When it comes to choosing a small outboard engine for a saltwater fishing skiff, just as when choosing any size outboard, in truth your options are fairly limited. Let’s say you’re looking for a 25-horse powerplant, a very common size that fills a number of needs; there are only a handful of companies making them: Evinrude, Honda, Mercury, Suzuki, Tohatsu and Yamaha. Most are four-strokes, with the exceptions being the Evinrude 25 E-TEC and the Tohatsu TLDI jet outboard, all are available with tiller steering or optional controls, and all fall into approximately the same weight range (126 to 160 pounds, depending on shaft length and rigging). All of these engines also share a reputation for reliability, and costs are fairly similar as well although this will vary from dealership to dealership, area to area, and even by individual sale to sale depending on a number of factors. So, how do you know which to choose?
Regardless of brand loyalty, there are a number of factors to take into account.
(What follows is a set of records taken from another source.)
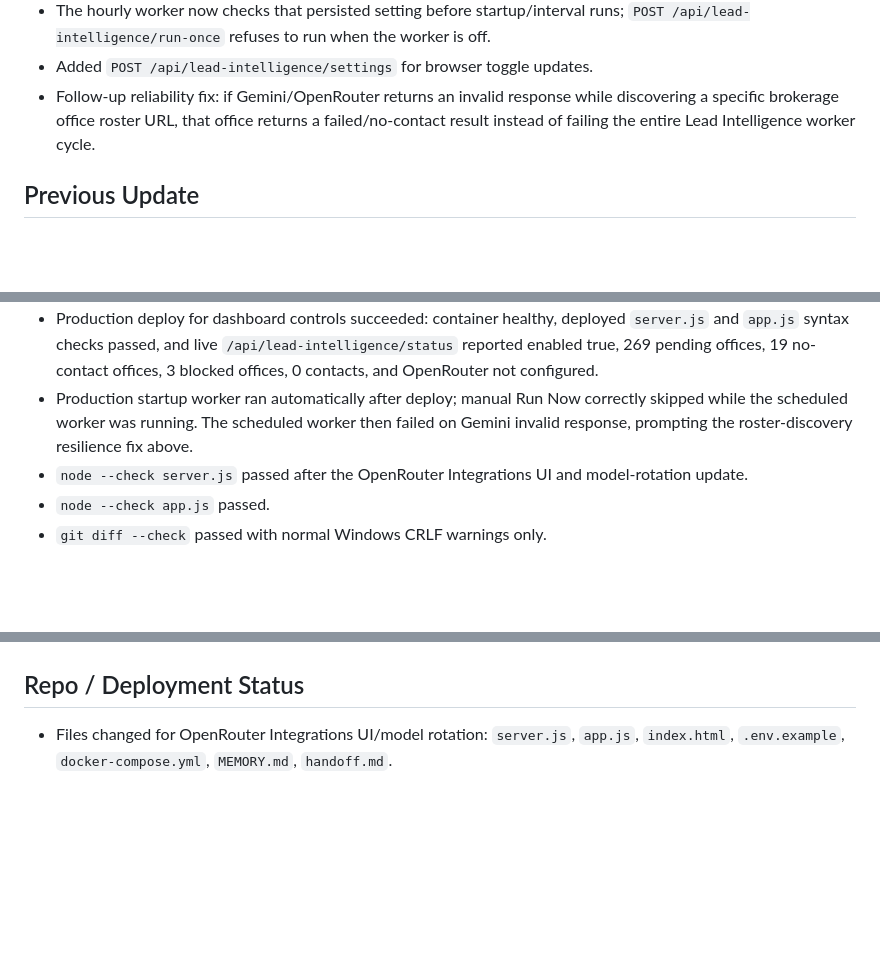
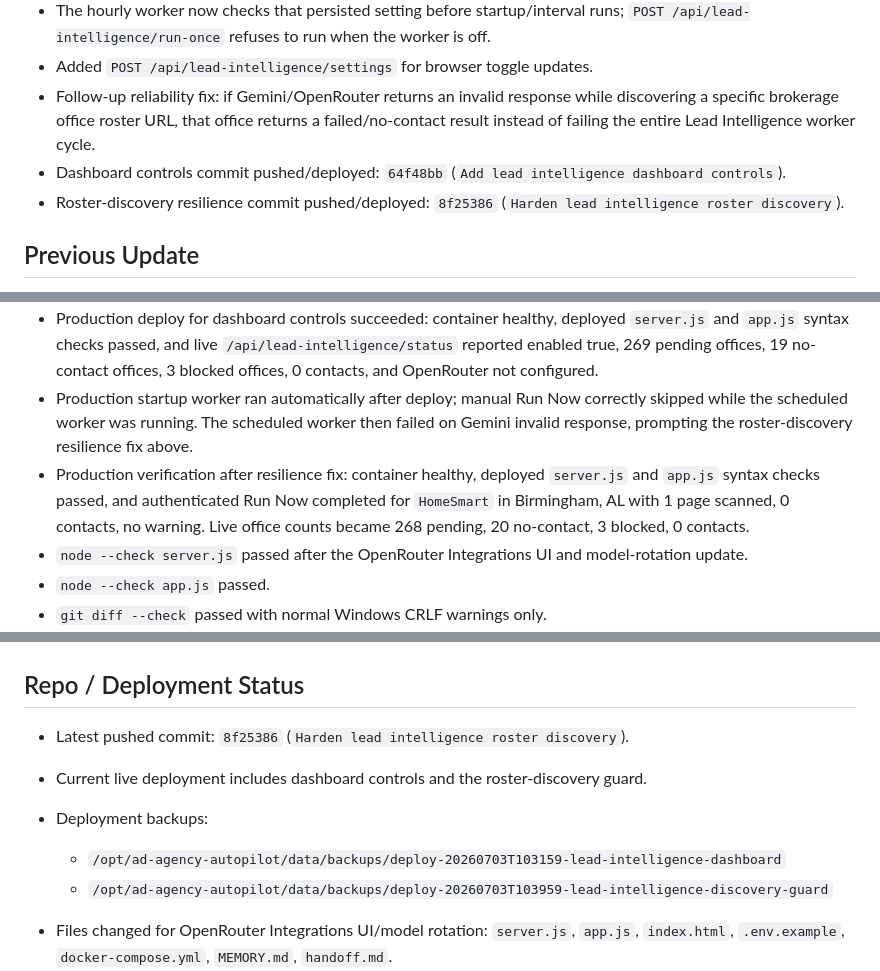
Before and after one commit to mcssc25/automatedadagency, a Markdown page: handoff.md, 3 parts joined by grey strips. Rendered like a GitHub page; blank space fills up the shorter version.

Commit message:
Document lead intelligence deployment

```diff
--- a/handoff.md
+++ b/handoff.md
@@ -12,6 +12,8 @@ Last updated: 2026-07-03
 - The hourly worker now checks that persisted setting before startup/interval runs; `POST /api/lead-intelligence/run-once` refuses to run when the worker is off.
 - Added `POST /api/lead-intelligence/settings` for browser toggle updates.
 - Follow-up reliability fix: if Gemini/OpenRouter returns an invalid response while discovering a specific brokerage office roster URL, that office returns a failed/no-contact result instead of failing the entire Lead Intelligence worker cycle.
+- Dashboard controls commit pushed/deployed: `64f48bb` (`Add lead intelligence dashboard controls`).
+- Roster-discovery resilience commit pushed/deployed: `8f25386` (`Harden lead intelligence roster discovery`).
 
 ## Previous Update
 
@@ -89,6 +91,7 @@ Last updated: 2026-07-03
 - A local Run Now request accidentally started one test harvest while enabled; the temporary server was stopped and the ignored local DB run row was marked `Interrupted`. No production run was triggered by this local test.
 - Production deploy for dashboard controls succeeded: container healthy, deployed `server.js` and `app.js` syntax checks passed, and live `/api/lead-intelligence/status` reported enabled true, 269 pending offices, 19 no-contact offices, 3 blocked offices, 0 contacts, and OpenRouter not configured.
 - Production startup worker ran automatically after deploy; manual Run Now correctly skipped while the scheduled worker was running. The scheduled worker then failed on Gemini invalid response, prompting the roster-discovery resilience fix above.
+- Production verification after resilience fix: container healthy, deployed `server.js` and `app.js` syntax checks passed, and authenticated Run Now completed for `HomeSmart` in Birmingham, AL with 1 page scanned, 0 contacts, no warning. Live office counts became 268 pending, 20 no-contact, 3 blocked, 0 contacts.
 - `node --check server.js` passed after the OpenRouter Integrations UI and model-rotation update.
 - `node --check app.js` passed.
 - `git diff --check` passed with normal Windows CRLF warnings only.
@@ -120,6 +123,12 @@ Last updated: 2026-07-03
 - No AI image/video generation, campaign send, email send, or production data mutation was triggered by local verification.
 
 ## Repo / Deployment Status
+
+- Latest pushed commit: `8f25386` (`Harden lead intelligence roster discovery`).
+- Current live deployment includes dashboard controls and the roster-discovery guard.
+- Deployment backups:
+  - `/opt/ad-agency-autopilot/data/backups/deploy-20260703T103159-lead-intelligence-dashboard`
+  - `/opt/ad-agency-autopilot/data/backups/deploy-20260703T103959-lead-intelligence-discovery-guard`
 
 - Files changed for OpenRouter Integrations UI/model rotation: `server.js`, `app.js`, `index.html`, `.env.example`, `docker-compose.yml`, `MEMORY.md`, `handoff.md`.
 - Runtime secrets/data remain uncommitted; no OpenRouter key has been committed.
```
Also changed, not shown: MEMORY.md (+2 -2 lines).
Weight variations may help you make your decision especially if you might use the engine on more than one boat, and will need to move it from transom to transom now and again, but these are all close enough that it’s not likely to be a deciding factor. The integration of battery-less EFI, however, is a big feature to those who don’t have electric start and a battery in the boat. We first told you about this feature in our review of the Yamaha F25, and it makes for one-tug starting, better fuel economy, smoother running, and since the fuel systems is pressurized and not exposed to the air, far fewer ethanol problems. Since then there’s been time to test the Suzuki DF25A over the long term (three years and running) and this was actually the very first outboard to feature battery-less EFI. To get the complete scoop on this outboard after long-term testing, you can check out this short video:
Another major consideration, although it has nothing to do with the engine itself, is where you live and what dealerships are close by. Buying from a dealer who is trustworthy and easily accessible is important to take into account, because no matter what outboard you buy sooner or later you’ll need service. You also want to know it’s a reputable shop which will help with things like warranty claims. But purchase an outboard over the internet or from a big-box store – which happens more and more these days – and you can’t always count on having the best experience when you’re in need of help.
Finally, before choosing a specific dealer or brand you’ll want to know that the engine fits your particular rig and you personally. This counts mostly for those opting for a tiller-steer rig. Small things like the length of the tiller arm and location of the shifter and tensioner can make it easier or harder to use one specific engine on your boat, depending on things like the distance between the seat and the transom. There’s only one way to test this for sure, and that’s to bring your boat to the dealer’s shop, sit the outboard in place, get in your seat, and test out how it feels.
Yes, of course you’ll also be eyeballing the price tag. But all of these engines are competitive in that regard and as we mentioned earlier, shopping for a deal can have variable results depending on where you live and what’s on offer nearby. Take these other considerations into account, however, and you should be happily running that saltwater fishing skiff for years and years to come.